◆ DESCRIPTION OF THE TASK: Find the lines in the records that carry the word "width". Copy each one.
········
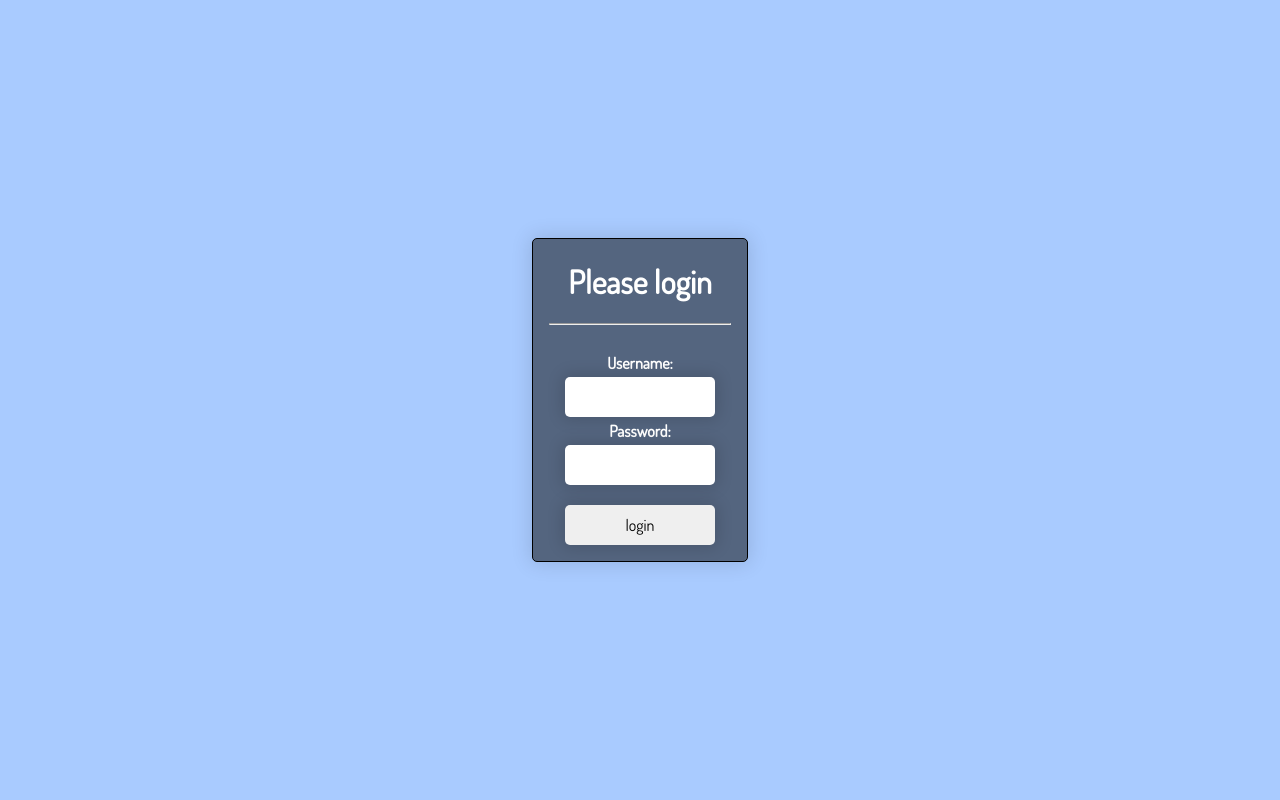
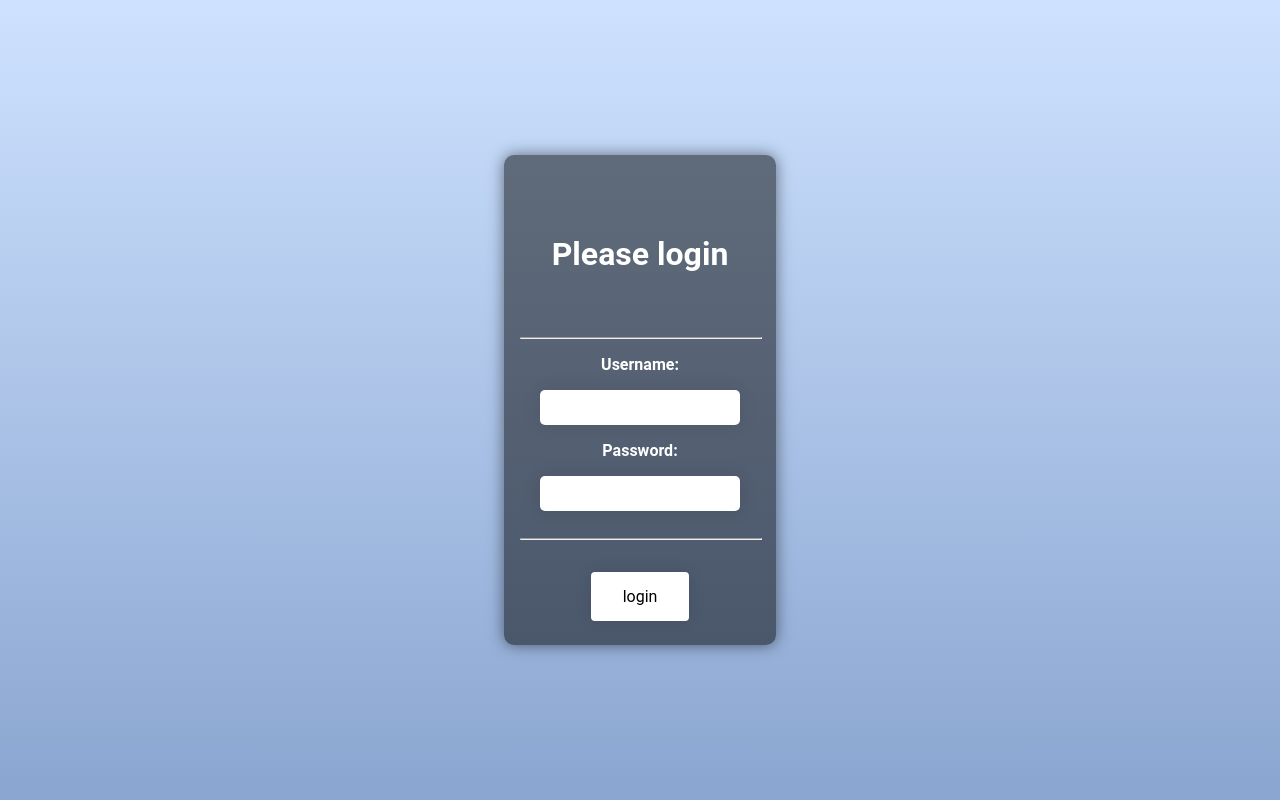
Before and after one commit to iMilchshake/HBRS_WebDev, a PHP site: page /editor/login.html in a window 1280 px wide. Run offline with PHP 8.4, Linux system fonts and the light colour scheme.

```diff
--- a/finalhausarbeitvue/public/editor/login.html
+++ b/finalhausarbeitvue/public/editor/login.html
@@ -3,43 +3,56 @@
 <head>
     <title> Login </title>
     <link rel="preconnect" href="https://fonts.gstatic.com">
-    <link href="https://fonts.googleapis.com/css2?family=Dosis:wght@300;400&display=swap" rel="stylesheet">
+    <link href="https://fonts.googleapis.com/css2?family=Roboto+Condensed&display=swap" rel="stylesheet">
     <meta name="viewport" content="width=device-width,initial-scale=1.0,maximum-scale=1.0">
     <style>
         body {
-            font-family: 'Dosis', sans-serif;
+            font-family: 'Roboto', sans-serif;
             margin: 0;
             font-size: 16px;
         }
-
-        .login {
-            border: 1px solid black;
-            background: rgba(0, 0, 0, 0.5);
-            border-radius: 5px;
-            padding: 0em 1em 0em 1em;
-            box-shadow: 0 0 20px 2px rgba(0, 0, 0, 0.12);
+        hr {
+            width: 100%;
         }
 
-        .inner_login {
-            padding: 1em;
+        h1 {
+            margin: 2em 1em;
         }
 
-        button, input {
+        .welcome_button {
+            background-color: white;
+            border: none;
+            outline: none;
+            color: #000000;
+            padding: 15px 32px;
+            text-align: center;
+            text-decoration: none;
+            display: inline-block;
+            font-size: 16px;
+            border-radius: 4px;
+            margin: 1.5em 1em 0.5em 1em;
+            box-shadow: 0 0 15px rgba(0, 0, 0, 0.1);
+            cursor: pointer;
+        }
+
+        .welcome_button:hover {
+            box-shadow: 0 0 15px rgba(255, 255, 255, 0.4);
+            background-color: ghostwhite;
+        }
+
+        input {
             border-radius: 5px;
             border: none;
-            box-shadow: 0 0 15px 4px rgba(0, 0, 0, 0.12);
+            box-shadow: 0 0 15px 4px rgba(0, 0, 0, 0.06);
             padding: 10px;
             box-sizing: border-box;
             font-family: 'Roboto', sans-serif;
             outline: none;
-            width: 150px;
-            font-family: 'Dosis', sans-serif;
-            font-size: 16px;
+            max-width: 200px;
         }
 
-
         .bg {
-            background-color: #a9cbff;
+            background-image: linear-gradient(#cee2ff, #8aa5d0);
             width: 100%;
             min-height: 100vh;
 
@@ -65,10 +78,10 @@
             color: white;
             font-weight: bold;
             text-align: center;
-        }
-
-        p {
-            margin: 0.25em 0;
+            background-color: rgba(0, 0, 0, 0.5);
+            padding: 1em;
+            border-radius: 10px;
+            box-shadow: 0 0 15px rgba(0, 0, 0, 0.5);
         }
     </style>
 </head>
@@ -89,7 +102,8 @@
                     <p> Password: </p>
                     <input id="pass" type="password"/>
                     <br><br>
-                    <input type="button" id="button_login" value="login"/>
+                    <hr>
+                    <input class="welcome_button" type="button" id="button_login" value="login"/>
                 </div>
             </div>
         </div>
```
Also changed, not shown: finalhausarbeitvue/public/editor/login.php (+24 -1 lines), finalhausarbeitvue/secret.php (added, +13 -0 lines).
········
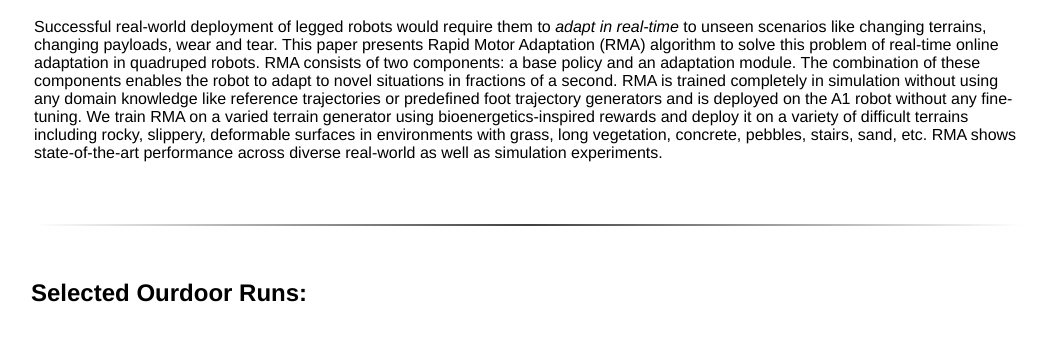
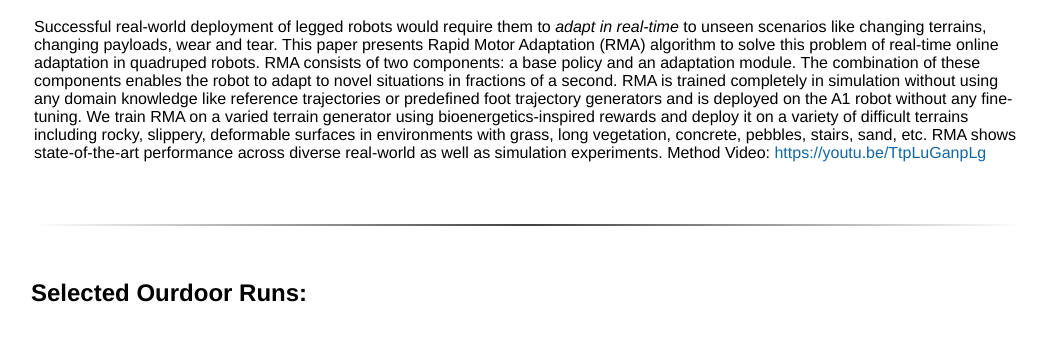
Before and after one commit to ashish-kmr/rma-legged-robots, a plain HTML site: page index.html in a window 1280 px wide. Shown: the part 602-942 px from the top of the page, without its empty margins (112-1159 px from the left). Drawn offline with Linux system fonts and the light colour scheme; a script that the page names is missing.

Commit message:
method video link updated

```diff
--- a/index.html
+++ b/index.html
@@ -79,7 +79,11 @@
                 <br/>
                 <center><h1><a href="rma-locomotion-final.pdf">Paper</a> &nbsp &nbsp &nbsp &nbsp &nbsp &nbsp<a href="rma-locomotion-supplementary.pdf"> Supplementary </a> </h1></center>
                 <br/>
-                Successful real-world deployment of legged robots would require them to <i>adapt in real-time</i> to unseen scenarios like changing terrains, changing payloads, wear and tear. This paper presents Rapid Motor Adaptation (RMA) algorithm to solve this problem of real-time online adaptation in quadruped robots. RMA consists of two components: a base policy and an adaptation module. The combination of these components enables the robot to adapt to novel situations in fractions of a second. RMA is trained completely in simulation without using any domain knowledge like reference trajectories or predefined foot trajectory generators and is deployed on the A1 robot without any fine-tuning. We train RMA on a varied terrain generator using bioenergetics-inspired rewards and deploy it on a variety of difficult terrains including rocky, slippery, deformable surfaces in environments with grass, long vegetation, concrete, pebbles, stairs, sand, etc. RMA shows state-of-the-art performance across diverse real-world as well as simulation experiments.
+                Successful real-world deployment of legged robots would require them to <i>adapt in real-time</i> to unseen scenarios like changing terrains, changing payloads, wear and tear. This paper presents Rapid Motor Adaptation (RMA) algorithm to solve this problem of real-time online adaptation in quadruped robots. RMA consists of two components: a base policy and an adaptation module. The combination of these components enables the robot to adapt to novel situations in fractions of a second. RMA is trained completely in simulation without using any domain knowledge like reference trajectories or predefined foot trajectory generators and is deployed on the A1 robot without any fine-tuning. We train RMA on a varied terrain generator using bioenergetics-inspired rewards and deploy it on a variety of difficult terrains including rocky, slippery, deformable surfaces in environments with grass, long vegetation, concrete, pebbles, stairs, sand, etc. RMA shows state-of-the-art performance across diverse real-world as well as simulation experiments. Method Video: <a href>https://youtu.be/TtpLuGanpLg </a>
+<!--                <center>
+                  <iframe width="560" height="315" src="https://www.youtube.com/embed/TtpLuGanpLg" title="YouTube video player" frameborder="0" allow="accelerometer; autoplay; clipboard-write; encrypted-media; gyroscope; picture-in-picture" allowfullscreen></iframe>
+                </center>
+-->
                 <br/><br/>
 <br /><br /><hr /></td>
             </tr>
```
········
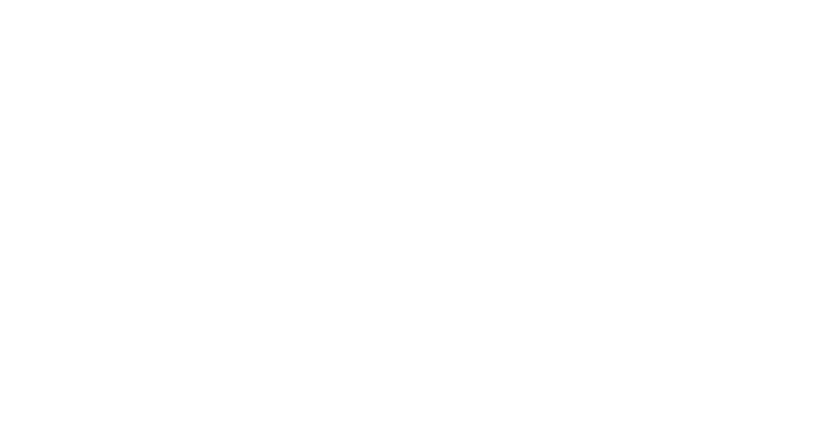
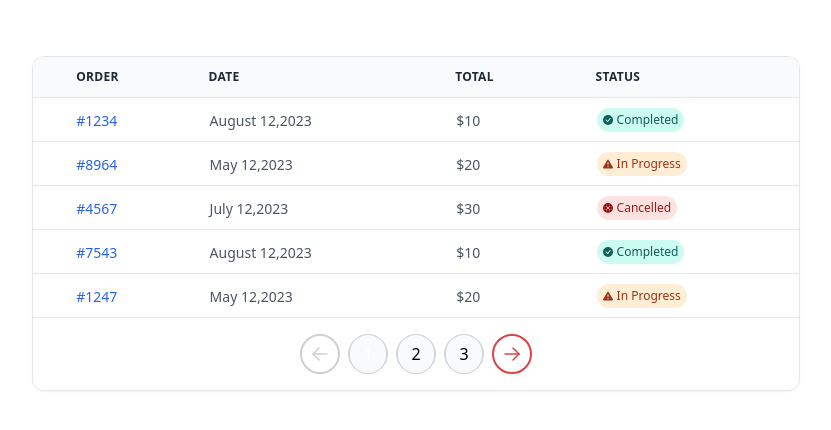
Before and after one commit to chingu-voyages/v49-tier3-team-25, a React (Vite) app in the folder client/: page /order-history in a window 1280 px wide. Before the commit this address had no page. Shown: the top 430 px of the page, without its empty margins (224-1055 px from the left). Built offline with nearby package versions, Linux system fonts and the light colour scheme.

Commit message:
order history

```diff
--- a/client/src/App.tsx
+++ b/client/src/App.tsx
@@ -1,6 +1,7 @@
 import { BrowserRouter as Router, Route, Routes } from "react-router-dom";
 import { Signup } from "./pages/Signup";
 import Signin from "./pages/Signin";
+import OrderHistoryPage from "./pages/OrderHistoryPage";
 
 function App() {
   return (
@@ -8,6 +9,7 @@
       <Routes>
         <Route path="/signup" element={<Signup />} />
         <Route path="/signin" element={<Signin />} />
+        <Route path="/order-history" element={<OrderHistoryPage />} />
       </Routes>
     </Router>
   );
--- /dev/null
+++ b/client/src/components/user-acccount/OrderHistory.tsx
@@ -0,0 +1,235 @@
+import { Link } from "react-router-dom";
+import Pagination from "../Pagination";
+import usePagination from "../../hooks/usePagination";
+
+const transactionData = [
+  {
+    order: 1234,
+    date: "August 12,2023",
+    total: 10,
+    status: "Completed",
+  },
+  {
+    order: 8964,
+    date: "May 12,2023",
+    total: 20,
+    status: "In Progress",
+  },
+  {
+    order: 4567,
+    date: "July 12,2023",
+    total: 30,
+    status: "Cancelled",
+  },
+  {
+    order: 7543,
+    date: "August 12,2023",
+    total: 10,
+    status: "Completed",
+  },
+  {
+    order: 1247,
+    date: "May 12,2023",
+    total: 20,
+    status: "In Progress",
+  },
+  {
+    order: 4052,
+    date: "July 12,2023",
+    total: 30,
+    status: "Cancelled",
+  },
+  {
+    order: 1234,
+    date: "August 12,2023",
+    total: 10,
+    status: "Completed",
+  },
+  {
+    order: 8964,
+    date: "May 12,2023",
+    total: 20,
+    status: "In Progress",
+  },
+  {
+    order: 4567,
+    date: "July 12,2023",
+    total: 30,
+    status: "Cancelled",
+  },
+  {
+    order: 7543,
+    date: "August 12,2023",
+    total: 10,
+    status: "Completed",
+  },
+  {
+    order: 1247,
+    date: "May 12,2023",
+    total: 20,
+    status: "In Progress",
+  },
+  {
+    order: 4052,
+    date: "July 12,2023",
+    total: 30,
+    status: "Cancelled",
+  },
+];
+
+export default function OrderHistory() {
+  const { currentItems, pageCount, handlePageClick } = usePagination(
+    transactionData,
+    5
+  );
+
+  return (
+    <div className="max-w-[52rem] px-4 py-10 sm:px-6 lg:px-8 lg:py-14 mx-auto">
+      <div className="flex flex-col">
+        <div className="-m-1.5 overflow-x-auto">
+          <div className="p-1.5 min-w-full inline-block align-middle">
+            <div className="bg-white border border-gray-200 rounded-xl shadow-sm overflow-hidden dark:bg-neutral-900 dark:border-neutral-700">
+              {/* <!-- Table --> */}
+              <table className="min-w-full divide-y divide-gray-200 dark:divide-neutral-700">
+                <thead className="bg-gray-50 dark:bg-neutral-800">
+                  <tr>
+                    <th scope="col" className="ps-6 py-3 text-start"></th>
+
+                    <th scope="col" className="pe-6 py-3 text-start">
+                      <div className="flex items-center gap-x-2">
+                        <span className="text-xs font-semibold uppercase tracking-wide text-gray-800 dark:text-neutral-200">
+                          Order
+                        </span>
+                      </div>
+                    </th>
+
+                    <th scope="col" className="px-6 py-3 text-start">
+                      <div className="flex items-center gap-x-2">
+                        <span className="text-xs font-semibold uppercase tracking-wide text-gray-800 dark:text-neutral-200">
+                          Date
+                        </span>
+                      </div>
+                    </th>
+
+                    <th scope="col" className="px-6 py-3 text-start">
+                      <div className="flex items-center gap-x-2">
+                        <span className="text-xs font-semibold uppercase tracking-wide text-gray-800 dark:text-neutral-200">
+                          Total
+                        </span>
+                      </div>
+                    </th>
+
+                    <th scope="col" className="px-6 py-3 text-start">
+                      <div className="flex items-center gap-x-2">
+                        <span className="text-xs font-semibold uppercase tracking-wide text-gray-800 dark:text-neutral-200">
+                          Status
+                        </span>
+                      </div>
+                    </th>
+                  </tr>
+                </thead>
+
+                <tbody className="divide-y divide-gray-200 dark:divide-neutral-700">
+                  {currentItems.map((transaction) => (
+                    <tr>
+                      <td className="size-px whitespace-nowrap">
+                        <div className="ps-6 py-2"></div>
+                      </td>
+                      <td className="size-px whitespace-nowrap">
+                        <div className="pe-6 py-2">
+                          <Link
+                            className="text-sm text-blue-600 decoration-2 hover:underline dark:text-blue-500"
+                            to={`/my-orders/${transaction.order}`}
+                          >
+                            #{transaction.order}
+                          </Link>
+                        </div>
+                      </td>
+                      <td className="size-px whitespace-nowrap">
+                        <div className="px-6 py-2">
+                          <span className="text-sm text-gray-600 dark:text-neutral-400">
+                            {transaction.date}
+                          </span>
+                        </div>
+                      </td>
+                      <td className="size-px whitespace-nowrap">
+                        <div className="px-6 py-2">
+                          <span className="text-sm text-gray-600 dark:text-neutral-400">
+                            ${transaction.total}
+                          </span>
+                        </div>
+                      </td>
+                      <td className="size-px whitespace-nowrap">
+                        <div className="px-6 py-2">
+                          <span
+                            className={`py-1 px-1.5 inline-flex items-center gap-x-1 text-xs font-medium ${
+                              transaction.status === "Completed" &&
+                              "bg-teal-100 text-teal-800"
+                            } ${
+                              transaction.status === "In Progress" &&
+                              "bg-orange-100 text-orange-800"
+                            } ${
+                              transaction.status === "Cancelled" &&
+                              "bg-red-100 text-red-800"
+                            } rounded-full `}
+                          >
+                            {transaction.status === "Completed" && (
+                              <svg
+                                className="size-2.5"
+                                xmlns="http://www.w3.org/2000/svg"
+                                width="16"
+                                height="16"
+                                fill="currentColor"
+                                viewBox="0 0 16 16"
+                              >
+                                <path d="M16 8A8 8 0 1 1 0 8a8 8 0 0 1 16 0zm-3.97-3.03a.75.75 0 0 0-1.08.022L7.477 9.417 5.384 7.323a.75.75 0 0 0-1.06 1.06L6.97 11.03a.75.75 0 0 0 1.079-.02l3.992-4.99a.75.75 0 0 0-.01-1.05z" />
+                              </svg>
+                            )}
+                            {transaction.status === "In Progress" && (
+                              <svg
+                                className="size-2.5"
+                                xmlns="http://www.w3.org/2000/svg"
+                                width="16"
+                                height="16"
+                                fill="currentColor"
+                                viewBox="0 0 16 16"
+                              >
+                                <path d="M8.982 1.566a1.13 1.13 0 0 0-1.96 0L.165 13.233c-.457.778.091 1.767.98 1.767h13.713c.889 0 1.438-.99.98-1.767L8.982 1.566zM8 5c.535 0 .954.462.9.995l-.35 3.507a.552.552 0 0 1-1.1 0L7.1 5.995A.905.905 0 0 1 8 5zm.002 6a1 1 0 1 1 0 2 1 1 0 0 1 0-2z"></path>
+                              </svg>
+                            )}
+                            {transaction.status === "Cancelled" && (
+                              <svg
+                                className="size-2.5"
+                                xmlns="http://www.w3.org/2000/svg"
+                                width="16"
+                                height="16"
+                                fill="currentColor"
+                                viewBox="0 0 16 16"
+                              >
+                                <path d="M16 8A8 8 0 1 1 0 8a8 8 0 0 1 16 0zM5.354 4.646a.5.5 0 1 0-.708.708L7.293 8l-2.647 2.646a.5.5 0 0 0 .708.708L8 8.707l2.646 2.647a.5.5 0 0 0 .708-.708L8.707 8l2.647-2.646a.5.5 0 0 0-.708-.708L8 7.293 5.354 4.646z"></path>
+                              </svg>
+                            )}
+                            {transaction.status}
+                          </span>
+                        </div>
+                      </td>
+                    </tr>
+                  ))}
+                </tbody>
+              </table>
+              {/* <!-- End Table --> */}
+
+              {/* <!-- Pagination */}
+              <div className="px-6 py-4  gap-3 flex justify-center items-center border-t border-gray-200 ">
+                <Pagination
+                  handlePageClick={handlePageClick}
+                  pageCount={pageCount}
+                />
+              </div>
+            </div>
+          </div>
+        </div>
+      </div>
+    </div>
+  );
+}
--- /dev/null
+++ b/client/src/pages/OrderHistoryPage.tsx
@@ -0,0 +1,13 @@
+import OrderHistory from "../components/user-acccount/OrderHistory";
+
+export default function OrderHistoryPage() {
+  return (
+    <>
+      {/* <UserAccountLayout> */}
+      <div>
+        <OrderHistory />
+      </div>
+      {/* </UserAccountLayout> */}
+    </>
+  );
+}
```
········
◆ RESULT OF THE TASK:
     <meta name="viewport" content="width=device-width,initial-scale=1.0,maximum-scale=1.0">
+            width: 100%;
-            width: 150px;
+            max-width: 200px;
             width: 100%;
+                  <iframe width="560" height="315" src="https://www.youtube.com/embed/TtpLuGanpLg" title="YouTube video player" frameborder="0" allow="accelerometer; autoplay; clipboard-write; encrypted-media; gyroscope; picture-in-picture" allowfullscreen></iframe>
+                                width="16"
+                                width="16"
+                                width="16"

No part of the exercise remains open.